However, the roadmap points out that there are limitations to canine screening, “such as the availability of certified canine teams and canine safety concerns related to screening certain items,” demonstrating the need for additional “technology solutions.”

The new roadmap is the first for TSA in the area of air cargo security and was aided by collaboration with industry.

“This is such an important document because it really highlights both for TSA and the industry where the opportunities for collaboration lie going forward,” Elaine Dezenski, a co-chair of Air Cargo subcommittee of TSA’s Aviation Security Advisory Committee (ASAC) and chief growth officer for the risk and compliance advisory company Blank Slate Technologies, said on Tuesday during a public meeting of the ASAC.

In addition to helping with the Air Cargo Security Roadmap, during the past year the subcommittee has also worked with industry and TSA on improving risk assessment in the “air cargo environment” given the need for “constantly balancing” security and trade facilitation, the need for improving air cargo screening training, and assessing gaps in air cargo screening technology, she said.

Expanding information sharing between TSA and industry is another goal of the roadmap and calls for the agency to assess current requirements and training for air cargo screening, the document says. It points out that industry has led the “hiring, training, and testing of its air cargo screeners” but highlights recent recommendations from the ASAC for more support from TSA in this area “to address challenges with consistency, uniformity, and availability of threat-drive training materials and protocols.”

Advancing risk-based screening capabilities is another goal of the roadmap and is in line with Dezensksi’s comments on the tension between security and economic pressures.

A key objective of this goal is to explore opportunities for “all-cargo aircraft operators” to use risk data to help with screening cargo instead of relying on physical screening, thereby reducing costs while increasing security efficiency.

“TSA will review options that allow the all-cargo industry to propose alternate risk-based and data-drive security and screening procedures for air cargo screening operations,” the roadmap says. Implementation of this objective is planned for FY ’24.
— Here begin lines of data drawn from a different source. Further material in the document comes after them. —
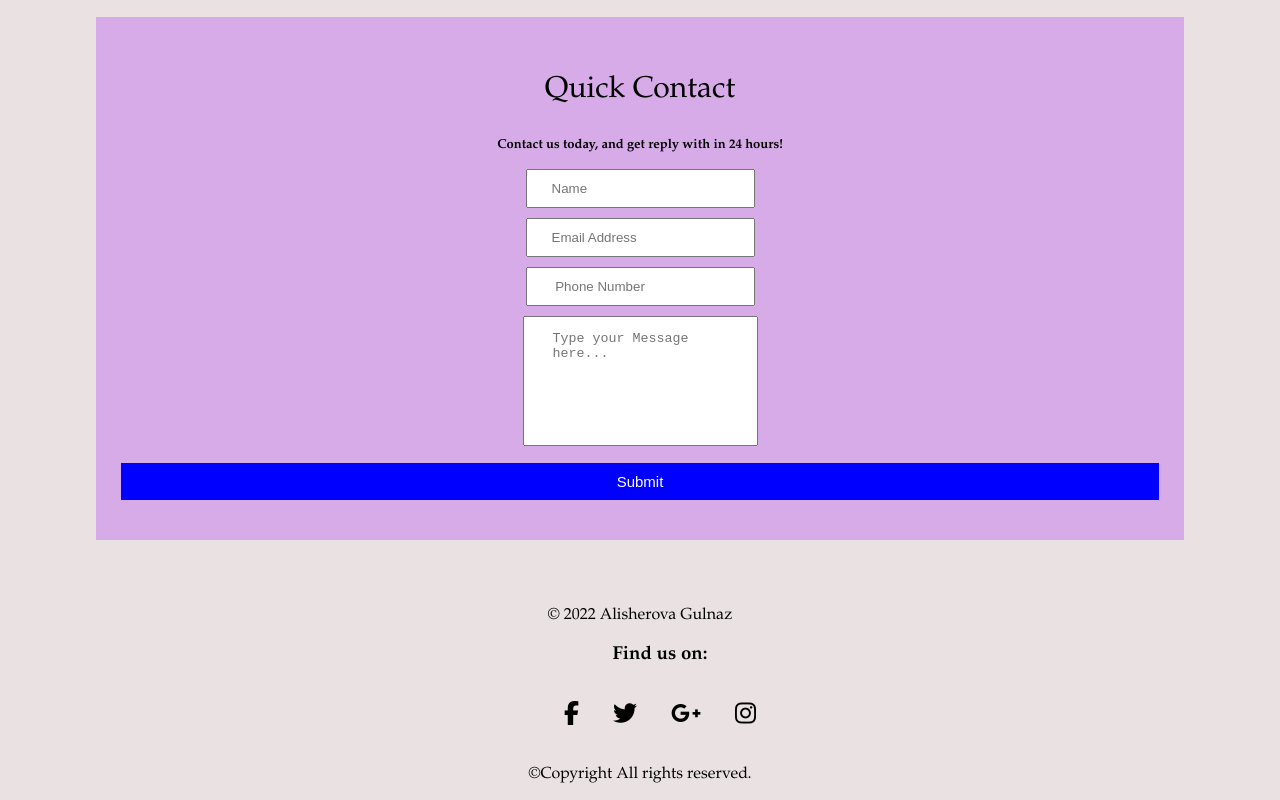
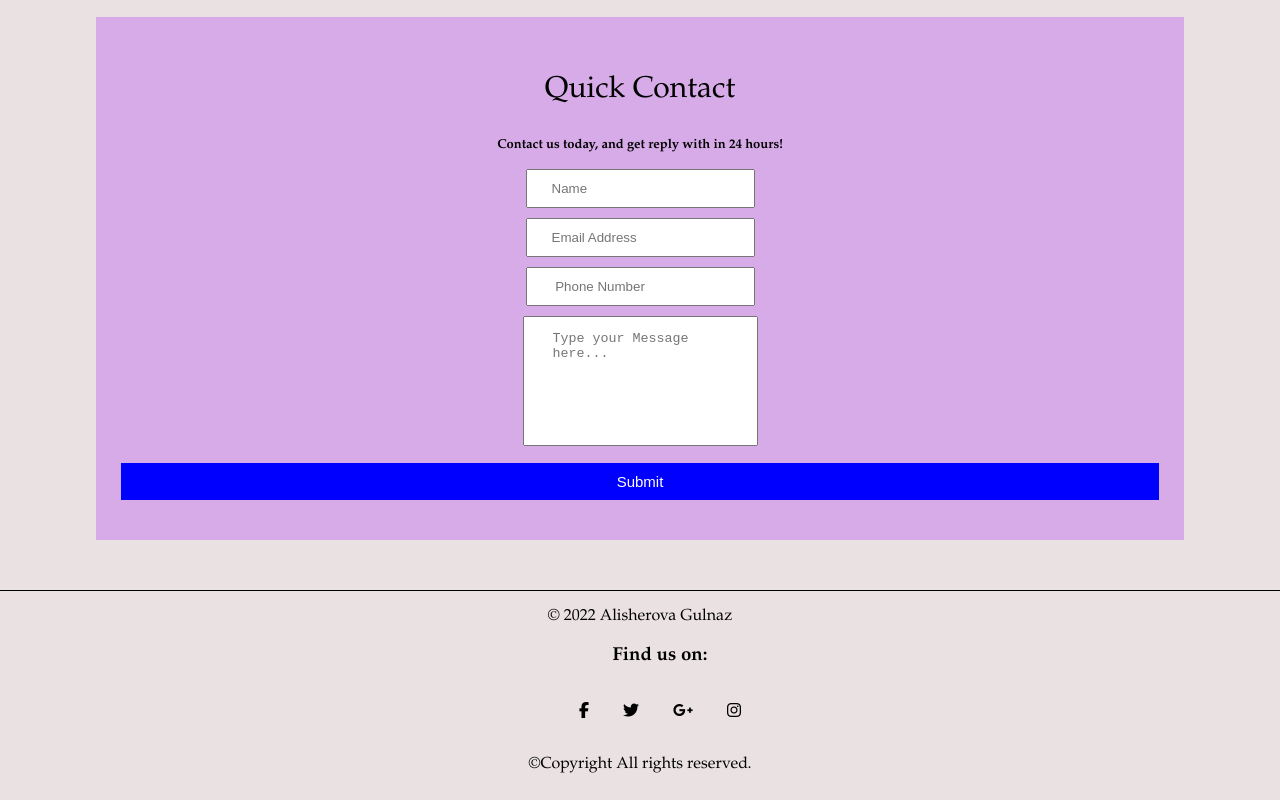
Before and after one commit to GulnazAlisherova/.diploma, a React (Create React App) app: page /contacts in a window 1280 px wide. Shown: the part 253-1053 px from the top of the page. Built offline with nearby package versions, Linux system fonts and the light colour scheme.

Commit message:
added extra style for icons

```diff
--- a/src/components/Footer/Footer.css
+++ b/src/components/Footer/Footer.css
@@ -2,36 +2,45 @@
   padding: 1rem;
   text-align: center;
   margin: 50px 0 0 0;
+  border-top: 1px solid black;
 }
-.Footer .text{
+.Footer .text {
   padding: 0;
   margin: 0;
   display: flex;
   border-bottom: 1px solid white;
 }
-.Footer .text li{
+.Footer .text li {
   text-decoration: none;
   list-style-type: none;
 }
-.Footer .text  a{
+.Footer .text a {
   display: block;
   color: white;
   padding: 0 9rem;
-  font-size: .9rem;
+  font-size: 0.9rem;
   text-decoration: none;
   border-bottom: 3px solid transparent;
 }
 
-.Footer .icons{
-  padding: 0;
+.flex{
+  display: inline-flex;
+  font-size: 1.5rem;
+  border-bottom: 1px solid black;
 }
-.Footer .icons  a{
+.elcards{
+  margin-top: 30px;
+}
+.Footer .icons {
+  padding: 0 auto;
+  margin: 0 auto;
+}
+.Footer .icons a {
   display: block;
   color: black;
   padding: 10px;
-  font-size: 1.5rem;
 }
-.Footer .icons li{
+.Footer .icons li {
   list-style-type: none;
   display: inline-flex;
   padding: 7px;
```
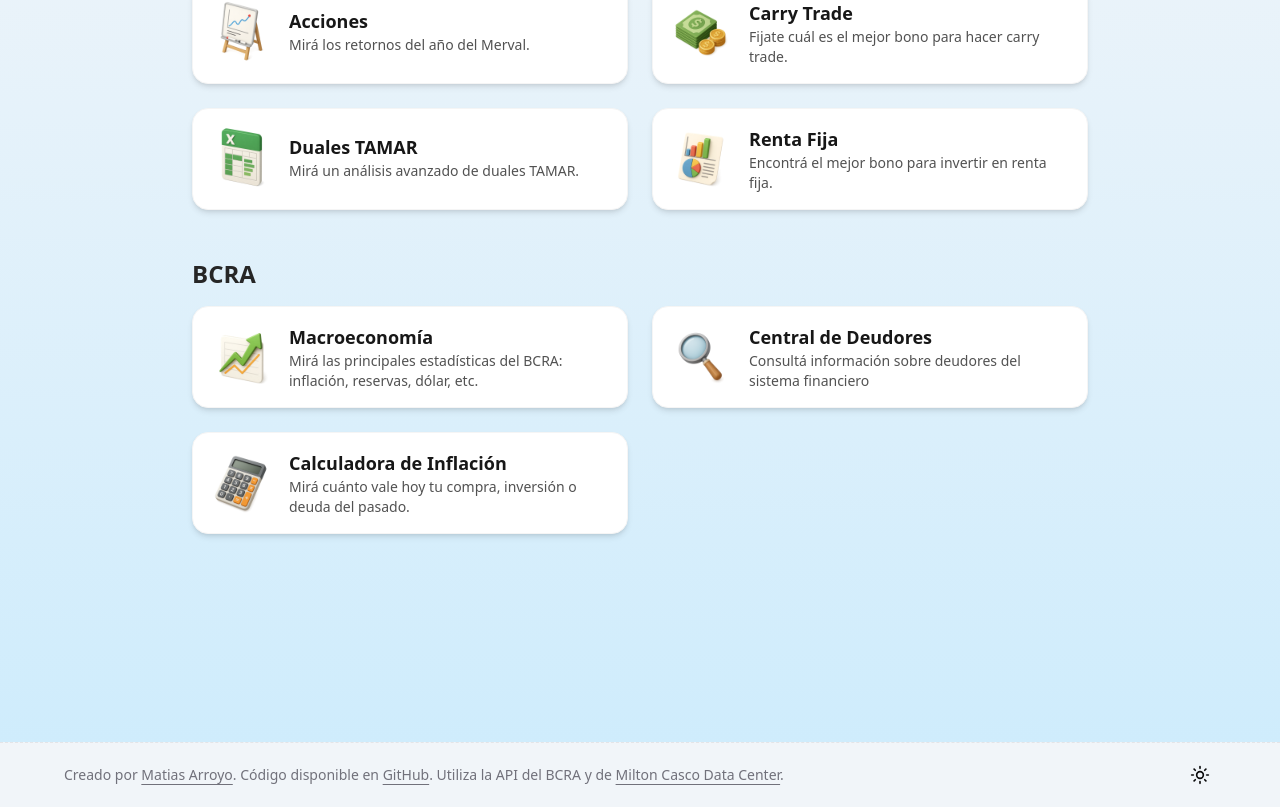
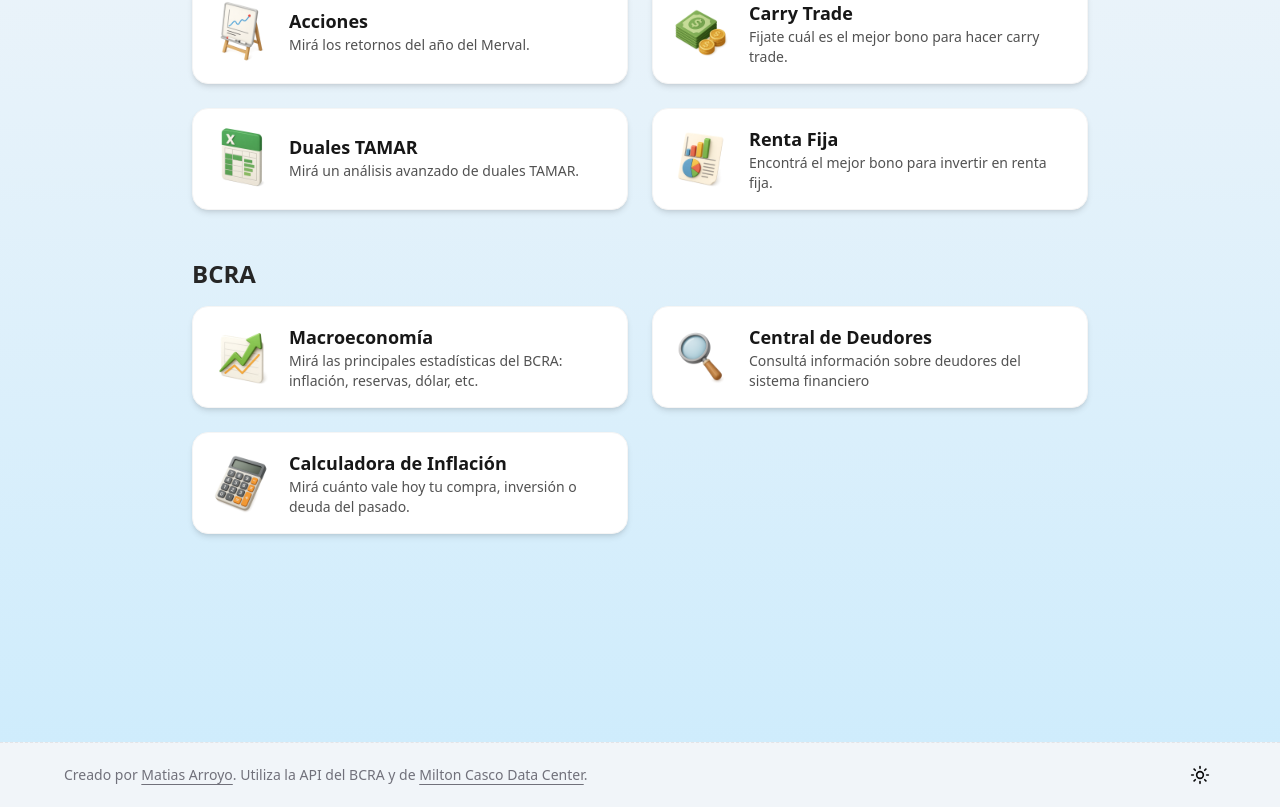
Before and after one commit to matiasarroyo1978/bcravivo, a Next.js app: page / in a window 1280 px wide. Shown: the part 319-1126 px from the top of the page. Built offline with nearby package versions, Linux system fonts and the light colour scheme.

Commit message:
first commit

```diff
--- a/components/footer.tsx
+++ b/components/footer.tsx
@@ -11,10 +11,6 @@ export function Footer() {
             <InlineLink href={"https://x.com/arroyomatias19"}>
               Matias Arroyo
             </InlineLink>
-            . Código disponible en{" "}
-            <InlineLink href={"https://github.com/matiasarroyo1978/bcravivo.git"}>
-              GitHub
-            </InlineLink>
             . Utiliza la API del BCRA y de{" "}
             <InlineLink href="https://data912.com">
               Milton Casco Data Center
```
In addition to canines, companies involved in air cargo use explosive trace detection and X-ray technologies to screen cargo for potential threats before it is loaded onto passenger aircraft.

The roadmap highlights that in the past decade there has been a rapid increase in cargo transported by aircraft due to more e-commerce and demand for goods faster, which has the industry “working at its full capacity.” COVID-19 has added pressure to the industry amid these demands, including contributing to volume through vaccine shipments, it says.